British Asian celebrities unite for video to dispel Covid vaccine myths

Celebrities including comedians Romesh Ranganathan and Meera Syal and cricketer Moeen Ali have made a video urging people to get the Covid vaccine.

The video was co-ordinated by Citizen Khan creator Adil Ray, who said he wanted to dispel vaccination myths for those from ethnic minority communities.

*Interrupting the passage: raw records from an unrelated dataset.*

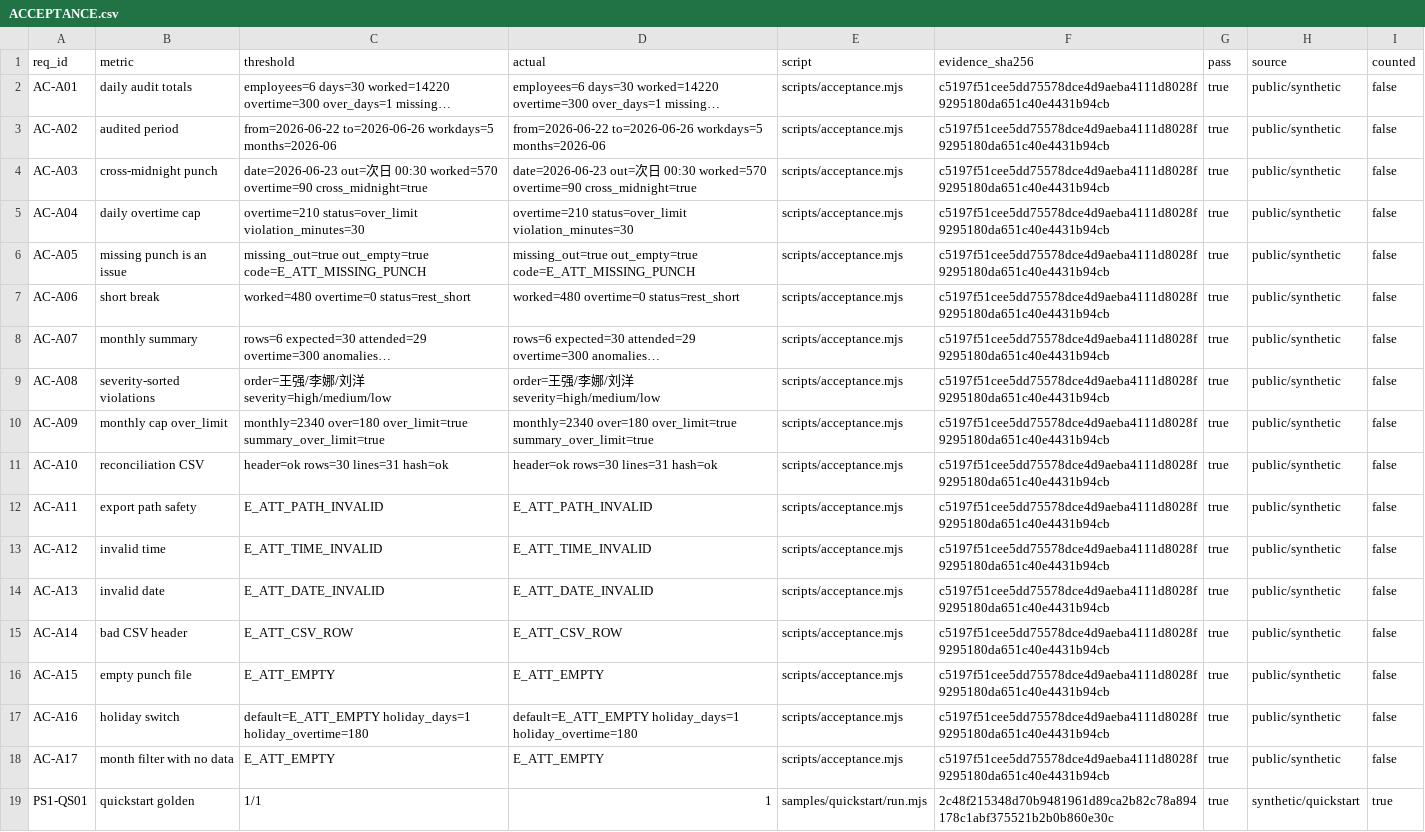
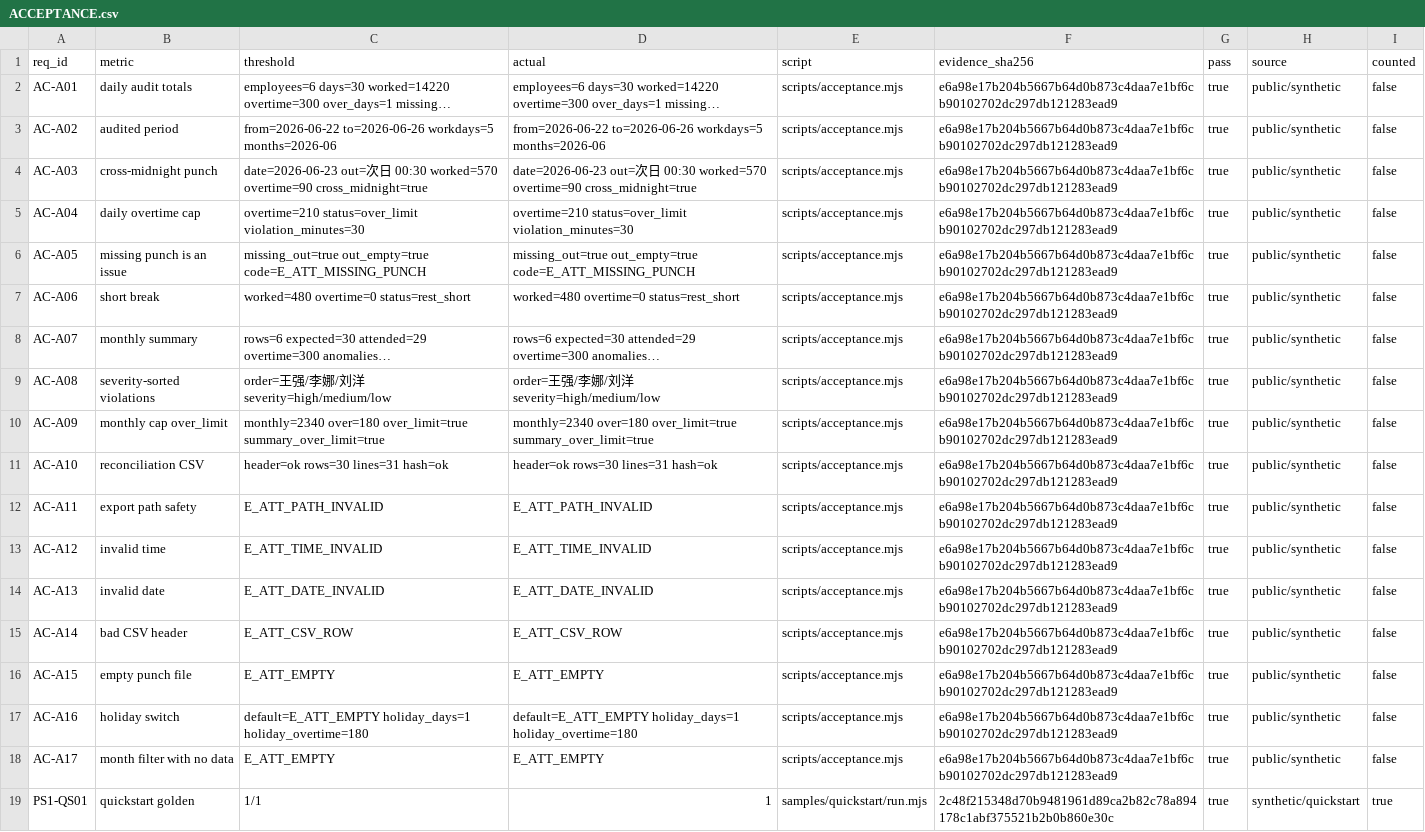
Before and after one commit to PerryLink/dsh-attendance-check, a CSV file: ACCEPTANCE.csv, drawn as a sheet; long unchanged cells end in …; the diff names each change by its address in the sheet, - before the commit and + after, or states it on an @@ line.

```diff
--- a/ACCEPTANCE.csv
+++ b/ACCEPTANCE.csv
-F2:F18 (evidence_sha256): c5197f51cee5dd75578dce4d9aeba4111d8028f9295180da651c40e4431b94cb
+F2:F18 (evidence_sha256): e6a98e17b204b5667b64d0b873c4daa7e1bf6cb90102702dc297db121283ead9
```
Also changed, not shown: 28 other files.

Mayor of London Sadiq Khan and former Conservative Party Chairman Baroness Warsi are among the others taking part.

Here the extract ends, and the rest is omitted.